-- DATA PROVIDED follows --
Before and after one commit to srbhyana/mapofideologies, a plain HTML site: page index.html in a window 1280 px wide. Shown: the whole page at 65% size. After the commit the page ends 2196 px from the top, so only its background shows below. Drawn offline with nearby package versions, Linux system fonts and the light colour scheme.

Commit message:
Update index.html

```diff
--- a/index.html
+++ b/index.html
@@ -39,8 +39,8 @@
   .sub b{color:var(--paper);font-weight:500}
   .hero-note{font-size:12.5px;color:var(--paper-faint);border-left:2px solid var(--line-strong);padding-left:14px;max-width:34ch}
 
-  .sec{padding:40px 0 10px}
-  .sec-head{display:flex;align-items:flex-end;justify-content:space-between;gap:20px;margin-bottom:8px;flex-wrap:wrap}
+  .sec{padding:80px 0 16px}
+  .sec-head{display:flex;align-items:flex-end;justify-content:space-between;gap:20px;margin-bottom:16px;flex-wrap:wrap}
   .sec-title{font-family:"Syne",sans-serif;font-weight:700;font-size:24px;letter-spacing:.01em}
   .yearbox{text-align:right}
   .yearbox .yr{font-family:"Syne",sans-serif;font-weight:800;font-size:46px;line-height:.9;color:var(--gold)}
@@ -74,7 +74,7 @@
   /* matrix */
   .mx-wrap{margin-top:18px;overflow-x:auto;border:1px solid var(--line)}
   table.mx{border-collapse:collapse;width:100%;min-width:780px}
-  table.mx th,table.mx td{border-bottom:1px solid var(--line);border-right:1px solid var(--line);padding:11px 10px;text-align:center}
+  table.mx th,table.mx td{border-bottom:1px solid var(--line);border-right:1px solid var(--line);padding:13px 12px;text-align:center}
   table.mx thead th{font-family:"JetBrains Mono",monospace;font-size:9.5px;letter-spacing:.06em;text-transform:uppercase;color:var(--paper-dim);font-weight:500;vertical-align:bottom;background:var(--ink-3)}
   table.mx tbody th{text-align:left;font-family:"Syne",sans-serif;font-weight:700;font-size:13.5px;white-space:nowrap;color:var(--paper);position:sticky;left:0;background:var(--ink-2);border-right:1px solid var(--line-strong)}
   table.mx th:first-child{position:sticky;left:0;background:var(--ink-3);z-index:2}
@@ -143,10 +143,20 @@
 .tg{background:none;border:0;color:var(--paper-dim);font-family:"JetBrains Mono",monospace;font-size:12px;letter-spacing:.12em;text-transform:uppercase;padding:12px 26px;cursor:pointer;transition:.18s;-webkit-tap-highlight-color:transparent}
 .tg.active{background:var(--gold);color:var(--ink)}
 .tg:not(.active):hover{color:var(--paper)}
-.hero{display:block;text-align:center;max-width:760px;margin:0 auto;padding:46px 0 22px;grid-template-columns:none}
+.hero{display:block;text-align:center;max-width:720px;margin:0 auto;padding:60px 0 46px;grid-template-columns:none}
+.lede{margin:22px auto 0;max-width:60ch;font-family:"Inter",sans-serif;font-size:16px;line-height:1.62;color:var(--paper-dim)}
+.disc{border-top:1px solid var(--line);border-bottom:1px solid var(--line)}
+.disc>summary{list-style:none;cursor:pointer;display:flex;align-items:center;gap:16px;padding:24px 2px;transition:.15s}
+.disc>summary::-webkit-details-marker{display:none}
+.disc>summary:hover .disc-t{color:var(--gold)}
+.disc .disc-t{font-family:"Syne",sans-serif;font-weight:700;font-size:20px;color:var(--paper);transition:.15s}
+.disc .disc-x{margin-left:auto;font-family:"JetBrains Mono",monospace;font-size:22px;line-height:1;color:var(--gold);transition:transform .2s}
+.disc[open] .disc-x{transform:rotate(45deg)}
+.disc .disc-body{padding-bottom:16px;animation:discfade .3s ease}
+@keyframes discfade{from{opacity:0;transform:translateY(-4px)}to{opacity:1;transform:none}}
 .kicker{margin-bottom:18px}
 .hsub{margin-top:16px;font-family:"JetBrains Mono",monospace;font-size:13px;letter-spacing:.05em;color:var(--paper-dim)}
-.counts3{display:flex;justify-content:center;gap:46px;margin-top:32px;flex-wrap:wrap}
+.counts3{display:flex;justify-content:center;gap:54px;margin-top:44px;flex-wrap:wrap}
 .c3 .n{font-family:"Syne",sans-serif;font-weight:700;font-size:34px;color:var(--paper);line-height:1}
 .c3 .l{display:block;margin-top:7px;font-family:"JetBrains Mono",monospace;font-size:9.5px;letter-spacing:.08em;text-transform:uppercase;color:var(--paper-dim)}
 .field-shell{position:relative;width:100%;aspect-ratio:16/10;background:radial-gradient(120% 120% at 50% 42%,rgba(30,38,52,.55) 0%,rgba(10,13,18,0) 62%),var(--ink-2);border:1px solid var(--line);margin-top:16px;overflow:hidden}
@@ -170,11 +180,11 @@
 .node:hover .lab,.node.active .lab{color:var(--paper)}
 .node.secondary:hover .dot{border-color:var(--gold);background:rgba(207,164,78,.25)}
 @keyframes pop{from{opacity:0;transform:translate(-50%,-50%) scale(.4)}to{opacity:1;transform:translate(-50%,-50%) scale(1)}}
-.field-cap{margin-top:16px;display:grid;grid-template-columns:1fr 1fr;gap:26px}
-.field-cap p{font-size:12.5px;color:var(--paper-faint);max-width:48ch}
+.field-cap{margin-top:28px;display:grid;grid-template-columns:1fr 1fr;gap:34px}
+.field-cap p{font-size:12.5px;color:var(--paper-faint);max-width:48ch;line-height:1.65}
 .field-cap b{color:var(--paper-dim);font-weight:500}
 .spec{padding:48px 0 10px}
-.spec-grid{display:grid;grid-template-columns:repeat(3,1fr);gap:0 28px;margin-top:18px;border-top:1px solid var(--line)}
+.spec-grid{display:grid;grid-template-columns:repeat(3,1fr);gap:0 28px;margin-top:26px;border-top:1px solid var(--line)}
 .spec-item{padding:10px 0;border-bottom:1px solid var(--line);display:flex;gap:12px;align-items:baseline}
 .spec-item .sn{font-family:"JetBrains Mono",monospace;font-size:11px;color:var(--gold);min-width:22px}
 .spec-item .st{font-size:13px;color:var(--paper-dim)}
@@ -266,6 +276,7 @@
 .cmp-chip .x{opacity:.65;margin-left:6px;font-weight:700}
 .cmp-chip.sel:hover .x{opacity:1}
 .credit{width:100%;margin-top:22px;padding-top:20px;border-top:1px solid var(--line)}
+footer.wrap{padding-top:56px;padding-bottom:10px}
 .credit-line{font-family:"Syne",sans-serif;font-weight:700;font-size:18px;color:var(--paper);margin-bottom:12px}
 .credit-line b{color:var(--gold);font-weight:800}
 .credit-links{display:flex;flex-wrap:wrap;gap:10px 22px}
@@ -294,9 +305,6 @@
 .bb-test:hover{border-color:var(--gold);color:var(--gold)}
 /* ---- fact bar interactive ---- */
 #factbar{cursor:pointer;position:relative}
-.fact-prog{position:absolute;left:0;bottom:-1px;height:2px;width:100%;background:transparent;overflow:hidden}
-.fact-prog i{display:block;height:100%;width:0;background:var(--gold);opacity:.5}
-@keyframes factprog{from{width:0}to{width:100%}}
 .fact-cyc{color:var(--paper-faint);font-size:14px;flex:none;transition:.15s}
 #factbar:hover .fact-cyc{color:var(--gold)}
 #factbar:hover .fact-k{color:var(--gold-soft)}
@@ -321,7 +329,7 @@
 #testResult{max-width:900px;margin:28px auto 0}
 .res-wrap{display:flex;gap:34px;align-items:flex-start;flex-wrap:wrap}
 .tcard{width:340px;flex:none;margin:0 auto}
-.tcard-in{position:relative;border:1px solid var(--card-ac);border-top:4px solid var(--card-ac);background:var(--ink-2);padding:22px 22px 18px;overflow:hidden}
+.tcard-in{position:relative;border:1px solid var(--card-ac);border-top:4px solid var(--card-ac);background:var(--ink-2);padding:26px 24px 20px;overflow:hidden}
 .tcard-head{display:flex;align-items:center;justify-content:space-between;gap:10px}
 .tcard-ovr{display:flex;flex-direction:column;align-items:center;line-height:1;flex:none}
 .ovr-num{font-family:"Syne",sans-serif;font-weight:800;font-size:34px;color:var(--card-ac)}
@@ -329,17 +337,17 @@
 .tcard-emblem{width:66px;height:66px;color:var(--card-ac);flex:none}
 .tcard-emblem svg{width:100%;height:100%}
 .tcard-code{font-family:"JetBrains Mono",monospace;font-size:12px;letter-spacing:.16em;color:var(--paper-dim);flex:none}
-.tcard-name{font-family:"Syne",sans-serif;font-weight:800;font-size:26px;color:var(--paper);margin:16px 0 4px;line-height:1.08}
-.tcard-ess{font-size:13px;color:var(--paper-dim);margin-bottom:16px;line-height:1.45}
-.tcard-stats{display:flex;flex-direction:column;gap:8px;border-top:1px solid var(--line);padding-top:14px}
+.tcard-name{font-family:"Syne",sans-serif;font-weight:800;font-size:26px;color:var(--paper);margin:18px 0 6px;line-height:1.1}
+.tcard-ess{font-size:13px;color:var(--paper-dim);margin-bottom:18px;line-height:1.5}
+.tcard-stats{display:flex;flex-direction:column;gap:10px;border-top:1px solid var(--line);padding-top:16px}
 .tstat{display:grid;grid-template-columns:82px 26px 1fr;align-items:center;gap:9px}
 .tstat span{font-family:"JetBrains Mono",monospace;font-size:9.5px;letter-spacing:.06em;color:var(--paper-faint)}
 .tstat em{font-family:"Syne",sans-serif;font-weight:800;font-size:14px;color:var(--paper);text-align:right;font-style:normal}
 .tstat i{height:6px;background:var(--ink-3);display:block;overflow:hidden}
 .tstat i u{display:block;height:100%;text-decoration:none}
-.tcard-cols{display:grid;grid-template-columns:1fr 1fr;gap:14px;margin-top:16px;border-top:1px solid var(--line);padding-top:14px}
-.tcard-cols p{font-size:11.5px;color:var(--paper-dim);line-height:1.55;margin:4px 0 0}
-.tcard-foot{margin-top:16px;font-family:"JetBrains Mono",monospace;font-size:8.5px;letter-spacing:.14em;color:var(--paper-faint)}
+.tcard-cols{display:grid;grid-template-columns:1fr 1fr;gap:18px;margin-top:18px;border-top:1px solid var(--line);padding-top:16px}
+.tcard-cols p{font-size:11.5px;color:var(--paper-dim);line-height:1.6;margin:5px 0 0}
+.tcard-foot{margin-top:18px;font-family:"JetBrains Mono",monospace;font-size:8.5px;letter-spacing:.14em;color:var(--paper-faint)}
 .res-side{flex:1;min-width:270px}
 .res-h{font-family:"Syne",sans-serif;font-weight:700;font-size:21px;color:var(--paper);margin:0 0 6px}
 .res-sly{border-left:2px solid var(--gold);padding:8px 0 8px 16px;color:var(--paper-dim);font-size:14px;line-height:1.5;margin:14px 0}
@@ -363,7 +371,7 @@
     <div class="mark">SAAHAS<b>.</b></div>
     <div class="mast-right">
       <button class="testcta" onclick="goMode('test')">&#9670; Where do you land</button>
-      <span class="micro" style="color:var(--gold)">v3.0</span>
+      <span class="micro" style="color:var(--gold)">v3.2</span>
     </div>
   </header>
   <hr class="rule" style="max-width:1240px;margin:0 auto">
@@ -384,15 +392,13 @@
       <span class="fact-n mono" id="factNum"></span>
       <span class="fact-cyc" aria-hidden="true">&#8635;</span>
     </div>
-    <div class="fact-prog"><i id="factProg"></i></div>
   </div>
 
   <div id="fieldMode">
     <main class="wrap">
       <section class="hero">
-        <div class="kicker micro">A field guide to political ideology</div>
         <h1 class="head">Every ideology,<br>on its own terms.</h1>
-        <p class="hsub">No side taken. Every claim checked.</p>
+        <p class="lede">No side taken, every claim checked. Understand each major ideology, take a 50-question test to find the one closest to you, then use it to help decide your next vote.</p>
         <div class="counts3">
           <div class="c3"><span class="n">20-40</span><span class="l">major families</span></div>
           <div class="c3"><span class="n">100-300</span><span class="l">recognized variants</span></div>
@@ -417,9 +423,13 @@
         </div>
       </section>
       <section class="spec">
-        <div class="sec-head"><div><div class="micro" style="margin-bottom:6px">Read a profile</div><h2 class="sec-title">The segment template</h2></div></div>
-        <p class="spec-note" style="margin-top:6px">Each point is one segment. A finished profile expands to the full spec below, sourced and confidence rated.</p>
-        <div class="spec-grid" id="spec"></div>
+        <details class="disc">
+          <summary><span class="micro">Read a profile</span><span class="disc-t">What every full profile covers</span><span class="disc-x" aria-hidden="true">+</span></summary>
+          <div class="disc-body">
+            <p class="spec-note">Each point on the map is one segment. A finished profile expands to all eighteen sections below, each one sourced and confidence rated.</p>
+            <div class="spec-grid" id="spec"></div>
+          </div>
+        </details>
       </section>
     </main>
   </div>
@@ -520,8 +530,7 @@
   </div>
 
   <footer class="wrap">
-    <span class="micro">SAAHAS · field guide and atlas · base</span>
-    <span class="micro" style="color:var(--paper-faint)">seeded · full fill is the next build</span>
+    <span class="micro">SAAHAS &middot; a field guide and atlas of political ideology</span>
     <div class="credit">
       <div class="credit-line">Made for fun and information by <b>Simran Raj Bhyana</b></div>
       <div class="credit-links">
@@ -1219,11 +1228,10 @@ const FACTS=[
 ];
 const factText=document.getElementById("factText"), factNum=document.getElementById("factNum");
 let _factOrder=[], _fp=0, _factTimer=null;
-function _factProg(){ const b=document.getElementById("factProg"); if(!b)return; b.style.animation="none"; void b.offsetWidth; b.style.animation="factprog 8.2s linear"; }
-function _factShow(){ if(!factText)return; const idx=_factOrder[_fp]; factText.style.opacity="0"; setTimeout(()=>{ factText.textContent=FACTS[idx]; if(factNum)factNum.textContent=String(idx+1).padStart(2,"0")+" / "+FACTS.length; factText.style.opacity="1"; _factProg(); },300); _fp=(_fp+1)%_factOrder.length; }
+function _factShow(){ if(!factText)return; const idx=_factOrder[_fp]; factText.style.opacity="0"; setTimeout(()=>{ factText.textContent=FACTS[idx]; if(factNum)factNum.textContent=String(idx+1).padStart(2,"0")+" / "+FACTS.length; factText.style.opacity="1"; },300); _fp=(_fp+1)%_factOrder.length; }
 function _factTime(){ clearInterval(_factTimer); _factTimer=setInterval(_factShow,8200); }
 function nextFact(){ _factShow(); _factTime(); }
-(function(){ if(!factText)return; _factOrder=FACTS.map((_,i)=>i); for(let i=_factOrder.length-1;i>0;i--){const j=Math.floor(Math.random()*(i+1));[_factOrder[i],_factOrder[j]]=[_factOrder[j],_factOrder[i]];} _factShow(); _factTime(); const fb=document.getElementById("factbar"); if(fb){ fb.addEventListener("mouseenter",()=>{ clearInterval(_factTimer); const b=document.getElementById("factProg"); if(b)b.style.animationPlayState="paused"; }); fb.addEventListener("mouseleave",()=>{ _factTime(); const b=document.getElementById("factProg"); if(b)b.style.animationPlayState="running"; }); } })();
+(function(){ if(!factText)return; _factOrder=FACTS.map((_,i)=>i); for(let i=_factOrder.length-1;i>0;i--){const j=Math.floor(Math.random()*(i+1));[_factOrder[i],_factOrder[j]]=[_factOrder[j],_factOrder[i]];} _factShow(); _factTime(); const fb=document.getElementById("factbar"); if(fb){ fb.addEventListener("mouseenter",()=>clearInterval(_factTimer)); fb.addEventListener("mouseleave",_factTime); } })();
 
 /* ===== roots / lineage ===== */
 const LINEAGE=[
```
-- DATA PROVIDED concluded --
▸ **WHAT IS NEEDED**:
Lines in the material above that include the string "below" should be listed.

▸ **SOLUTION TO THIS EXERCISE**:
Before and after one commit to srbhyana/mapofideologies, a plain HTML site: page index.html in a window 1280 px wide. Shown: the whole page at 65% size. After the commit the page ends 2196 px from the top, so only its background shows below. Drawn offline with nearby package versions, Linux system fonts and the light colour scheme.
-        <p class="spec-note" style="margin-top:6px">Each point is one segment. A finished profile expands to the full spec below, sourced and confidence rated.</p>
+            <p class="spec-note">Each point on the map is one segment. A finished profile expands to all eighteen sections below, each one sourced and confidence rated.</p>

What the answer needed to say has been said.